• [What to produce]: Without changing anything, output the records below.

• [Data provided]:

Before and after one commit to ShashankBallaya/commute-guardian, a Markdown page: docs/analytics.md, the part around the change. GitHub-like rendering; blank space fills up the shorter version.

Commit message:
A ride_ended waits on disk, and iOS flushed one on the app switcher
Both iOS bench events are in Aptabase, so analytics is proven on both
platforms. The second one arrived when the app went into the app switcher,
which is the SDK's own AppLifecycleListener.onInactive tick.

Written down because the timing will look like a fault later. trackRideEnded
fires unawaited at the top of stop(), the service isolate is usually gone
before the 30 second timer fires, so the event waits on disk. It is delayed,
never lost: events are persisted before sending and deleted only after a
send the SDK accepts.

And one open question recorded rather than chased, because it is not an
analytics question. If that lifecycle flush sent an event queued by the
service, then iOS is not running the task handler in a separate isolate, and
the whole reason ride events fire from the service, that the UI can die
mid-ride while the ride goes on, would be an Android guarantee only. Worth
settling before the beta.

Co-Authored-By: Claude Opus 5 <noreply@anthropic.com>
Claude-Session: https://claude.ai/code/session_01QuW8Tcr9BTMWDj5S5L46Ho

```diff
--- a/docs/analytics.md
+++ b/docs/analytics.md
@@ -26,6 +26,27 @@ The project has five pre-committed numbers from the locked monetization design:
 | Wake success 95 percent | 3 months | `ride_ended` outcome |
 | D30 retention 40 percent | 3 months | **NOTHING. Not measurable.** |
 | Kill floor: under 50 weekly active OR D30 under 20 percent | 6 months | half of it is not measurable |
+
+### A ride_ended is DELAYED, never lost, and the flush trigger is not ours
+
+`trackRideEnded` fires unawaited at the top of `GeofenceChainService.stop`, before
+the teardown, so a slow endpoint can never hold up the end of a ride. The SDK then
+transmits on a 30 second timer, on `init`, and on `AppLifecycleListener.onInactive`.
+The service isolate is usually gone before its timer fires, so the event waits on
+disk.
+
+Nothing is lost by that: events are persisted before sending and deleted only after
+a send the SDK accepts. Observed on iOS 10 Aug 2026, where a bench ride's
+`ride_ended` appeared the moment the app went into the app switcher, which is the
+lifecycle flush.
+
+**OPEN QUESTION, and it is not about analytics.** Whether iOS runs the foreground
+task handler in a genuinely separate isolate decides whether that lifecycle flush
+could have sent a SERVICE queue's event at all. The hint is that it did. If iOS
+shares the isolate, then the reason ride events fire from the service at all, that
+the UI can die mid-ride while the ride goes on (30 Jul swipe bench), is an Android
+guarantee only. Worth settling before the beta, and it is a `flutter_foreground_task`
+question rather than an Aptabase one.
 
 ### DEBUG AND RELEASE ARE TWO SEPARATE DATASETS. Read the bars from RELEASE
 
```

• [Your solution]:
Before and after one commit to ShashankBallaya/commute-guardian, a Markdown page: docs/analytics.md, the part around the change. GitHub-like rendering; blank space fills up the shorter version.

Commit message:
A ride_ended waits on disk, and iOS flushed one on the app switcher
Both iOS bench events are in Aptabase, so analytics is proven on both
platforms. The second one arrived when the app went into the app switcher,
which is the SDK's own AppLifecycleListener.onInactive tick.

Written down because the timing will look like a fault later. trackRideEnded
fires unawaited at the top of stop(), the service isolate is usually gone
before the 30 second timer fires, so the event waits on disk. It is delayed,
never lost: events are persisted before sending and deleted only after a
send the SDK accepts.

And one open question recorded rather than chased, because it is not an
analytics question. If that lifecycle flush sent an event queued by the
service, then iOS is not running the task handler in a separate isolate, and
the whole reason ride events fire from the service, that the UI can die
mid-ride while the ride goes on, would be an Android guarantee only. Worth
settling before the beta.

Co-Authored-By: Claude Opus 5 <noreply@anthropic.com>
Claude-Session: https://claude.ai/code/session_01QuW8Tcr9BTMWDj5S5L46Ho

```diff
--- a/docs/analytics.md
+++ b/docs/analytics.md
@@ -26,6 +26,27 @@ The project has five pre-committed numbers from the locked monetization design:
 | Wake success 95 percent | 3 months | `ride_ended` outcome |
 | D30 retention 40 percent | 3 months | **NOTHING. Not measurable.** |
 | Kill floor: under 50 weekly active OR D30 under 20 percent | 6 months | half of it is not measurable |
+
+### A ride_ended is DELAYED, never lost, and the flush trigger is not ours
+
+`trackRideEnded` fires unawaited at the top of `GeofenceChainService.stop`, before
+the teardown, so a slow endpoint can never hold up the end of a ride. The SDK then
+transmits on a 30 second timer, on `init`, and on `AppLifecycleListener.onInactive`.
+The service isolate is usually gone before its timer fires, so the event waits on
+disk.
+
+Nothing is lost by that: events are persisted before sending and deleted only after
+a send the SDK accepts. Observed on iOS 10 Aug 2026, where a bench ride's
+`ride_ended` appeared the moment the app went into the app switcher, which is the
+lifecycle flush.
+
+**OPEN QUESTION, and it is not about analytics.** Whether iOS runs the foreground
+task handler in a genuinely separate isolate decides whether that lifecycle flush
+could have sent a SERVICE queue's event at all. The hint is that it did. If iOS
+shares the isolate, then the reason ride events fire from the service at all, that
+the UI can die mid-ride while the ride goes on (30 Jul swipe bench), is an Android
+guarantee only. Worth settling before the beta, and it is a `flutter_foreground_task`
+question rather than an Aptabase one.
 
 ### DEBUG AND RELEASE ARE TWO SEPARATE DATASETS. Read the bars from RELEASE
 
```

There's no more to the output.